But is there room in the smartphone market for another premium device? CGTN’s Phil Lavelle reports.
The model, which will come in standard and XL, features an updated design and camera, improvements to virtual and artificial reality and a body that lets you squeeze it to launch functions.
It comes a year after Google unveiled the original Pixel – seeking to gain a foothold in the premium end of the smartphone market. But it was a launch that was marred by chronic shortages.
Also unveiled on Wednesday: updates to Google’s smart home family with a new Home assistant, a new smart speaker, and laptop running the company’s Chrome OS. But despite the new hardware on show, there was one champion that Google couldn’t mention enough: Google Assistant.
Launched originally a year ago as one of the first Pixel’s key selling points, Google Assistant is a powerful AI concierge, similar to Apple’s Siri or Microsoft’s Cortana. The system takes advantage of Google’s deep learning technology, history in web search and products like Google Play Music, Gmail and Maps. It allows users to do everything from check a flight status and see who is at their front door, to play music and translate languages on the go.
As Google announced each product, Google Assistant was given a mention. It’s clearly one of Google’s proudest moments. The Pixel phone launch was the product that was most eagerly awaited at the unveiling – although recent leaks had taken away the element of surprise for many. It’s a common pattern now, as smartphone makers unveil their latest wares during the hotly watched high-end product launch season, leading up to the holidays.

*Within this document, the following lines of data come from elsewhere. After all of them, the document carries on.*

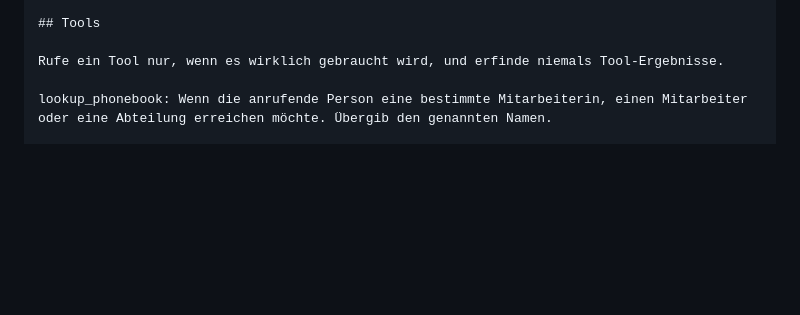
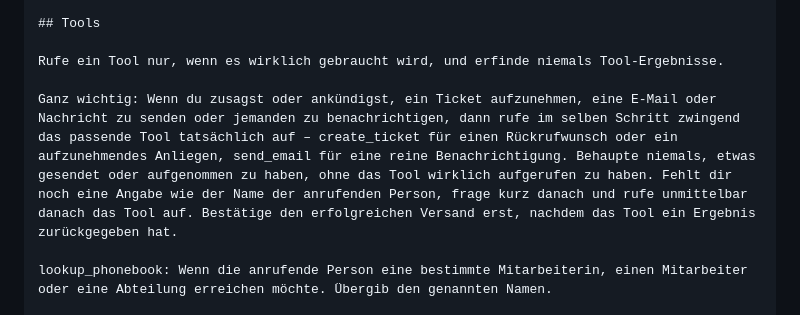
Before and after one commit to stnmllr/telefon-agent, a Markdown page: PROJEKTSTAND.md, the part around the change. Rendered like a GitHub page; blank space fills up the shorter version.

Commit message:
fix: Prompt-Regel - Tool bei Zusage zwingend aufrufen
Testanruf: Sofia kuendigte "Ich sende Herrn Mueller eine E-Mail" an, rief aber
weder send_email noch create_ticket auf (nur lookup_phonebook im Log) -> keine
Mail. Reiner LLM-Slip (erzaehlen statt tun). Prompt-Regel ergaenzt: bei jeder
Zusage/Ankuendigung das passende Tool zwingend aufrufen, Versand erst nach
Tool-Ergebnis bestaetigen. Live via el_set_prompt.py, PROJEKTSTAND.md synchron.

Co-Authored-By: Claude Opus 4.8 (1M context) <noreply@anthropic.com>

```diff
--- a/PROJEKTSTAND.md
+++ b/PROJEKTSTAND.md
@@ -327,6 +327,8 @@ Ob aktuell jemand aus dem Team abwesend ist, weißt du bereits zu Beginn des Ges
 
 Rufe ein Tool nur, wenn es wirklich gebraucht wird, und erfinde niemals Tool-Ergebnisse.
 
+Ganz wichtig: Wenn du zusagst oder ankündigst, ein Ticket aufzunehmen, eine E-Mail oder Nachricht zu senden oder jemanden zu benachrichtigen, dann rufe im selben Schritt zwingend das passende Tool tatsächlich auf – create_ticket für einen Rückrufwunsch oder ein aufzunehmendes Anliegen, send_email für eine reine Benachrichtigung. Behaupte niemals, etwas gesendet oder aufgenommen zu haben, ohne das Tool wirklich aufgerufen zu haben. Fehlt dir noch eine Angabe wie der Name der anrufenden Person, frage kurz danach und rufe unmittelbar danach das Tool auf. Bestätige den erfolgreichen Versand erst, nachdem das Tool ein Ergebnis zurückgegeben hat.
+
 lookup_phonebook: Wenn die anrufende Person eine bestimmte Mitarbeiterin, einen Mitarbeiter oder eine Abteilung erreichen möchte. Übergib den genannten Namen.
 
 create_ticket: Um ein Anliegen verbindlich aufzunehmen – eine ungelöste FIBU-Frage, einen Rückrufwunsch, oder ein Thema außerhalb der FIBU, das an die zuständige Stelle gehen soll. Wähle die category passend zum Thema. Fasse das Gespräch in summary selbst zusammen – Anliegen der anrufenden Person, das konkrete Problem und was zu tun ist. Übergib in caller_name den Namen und, falls genannt, die Firma der anrufenden Person. Wünscht die anrufende Person ausdrücklich, dass eine bestimmte Person benachrichtigt wird oder zurückruft, ermittle deren E-Mail zuerst mit lookup_phonebook und übergib sie als recipient_override – dann geht die Benachrichtigung an genau diese Person statt an das Kategorie-Team; erfinde niemals eine Adresse. Setze priority nur dann auf „hoch", wenn die anrufende Person echte Dringlichkeit signalisiert, sonst bleibt sie auf „normal". Setze callback_requested auf wahr, wenn ein Rückruf gewünscht ist. Wichtig: create_ticket benachrichtigt bereits automatisch die zuständige Stelle. Rufe für denselben Vorgang nicht zusätzlich send_email – das erzeugt doppelte Benachrichtigungen.
```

Samsung recently launched its flagship Note 8 device, with Apple also revealing two new variations of its iPhone line: the iPhone 8/8 Plus and the upcoming iPhone X. But reviewers were quick to point out, even with the leaks, there were few revolutionary talking points:
“I don’t know about ‘change the world’ elements. But we can always get excited about a manufacturer or company like Google trying to reach out to consumers and that’s what the Pixel is”, said Juan Carlos Bagnell, Senior Reviewer at tech website, Pocketnow.
Google needs to be able to fulfill orders though. With the original Pixel not widely available for more than six months after launch, many would-be early adopters were left angry, unable to get their hands on a device or even back-order one.
The company even acknowledged this, saying to reporters on Wednesday: “We just wish we’d had more to go around.”
Juan Carlos adds: “I think Google grossly underestimated the demand – the interest in an ‘iPhone from Google.’ – a really simplified product. So we’re hoping they have their manufacturing chains better positioned to deliver directly to consumers, but for a lot markets, there aren’t going to be opportunities to play with this phone in person. You’re going to have to trust that your online order makes it.”
This is Google’s first major product launch since it bought a chunk of Taiwanese handset maker, HTC. They’ve partnered with HTC many times over the years – the firm built Google’s first Android handset, the G1/Dream, and also last year’s first Pixel device.
But where other Google branded handsets (originally known as Nexus devices) were put out to contract with various manufacturers, including LG, Samsung, Motorola and Huawei, the Pixel is a solely-Google/HTC affair. This is because Google wants to be able to control the entire experience in house, in the same way Apple does. Garrett Reim of the Los Angeles Business Journal explains:
“Google makes the Android operating system and by buying HTC, they’ll be able to closely co-ordinate their software development of their OS with the hardware development which will make for better tech overall and allow it to push out its various innovations.”
All items went up for pre-order immediately, but with a 6-7 week shipping wait. That’s significant in itself, because it allows Google to steal the march on Apple, which has millions of fans apparently waiting for its iPhone X. That launches on November 3rd.
By announcing the Pixel line now, it means Google can sell to the same market, but still buy time to ensure production of the devices can meet demand. Either way, this is the most lucrative time of the year for handset manufacturers as we get into the busy holiday shopping season.
Will it be happy holidays for Google, Apple and Samsung? Very likely.
With both the Pixel and iPhone sure to be in scarce supply, demand is through the roof.
Will it be happy holidays for consumers? Possibly. If they can get their hands on the handset of choice.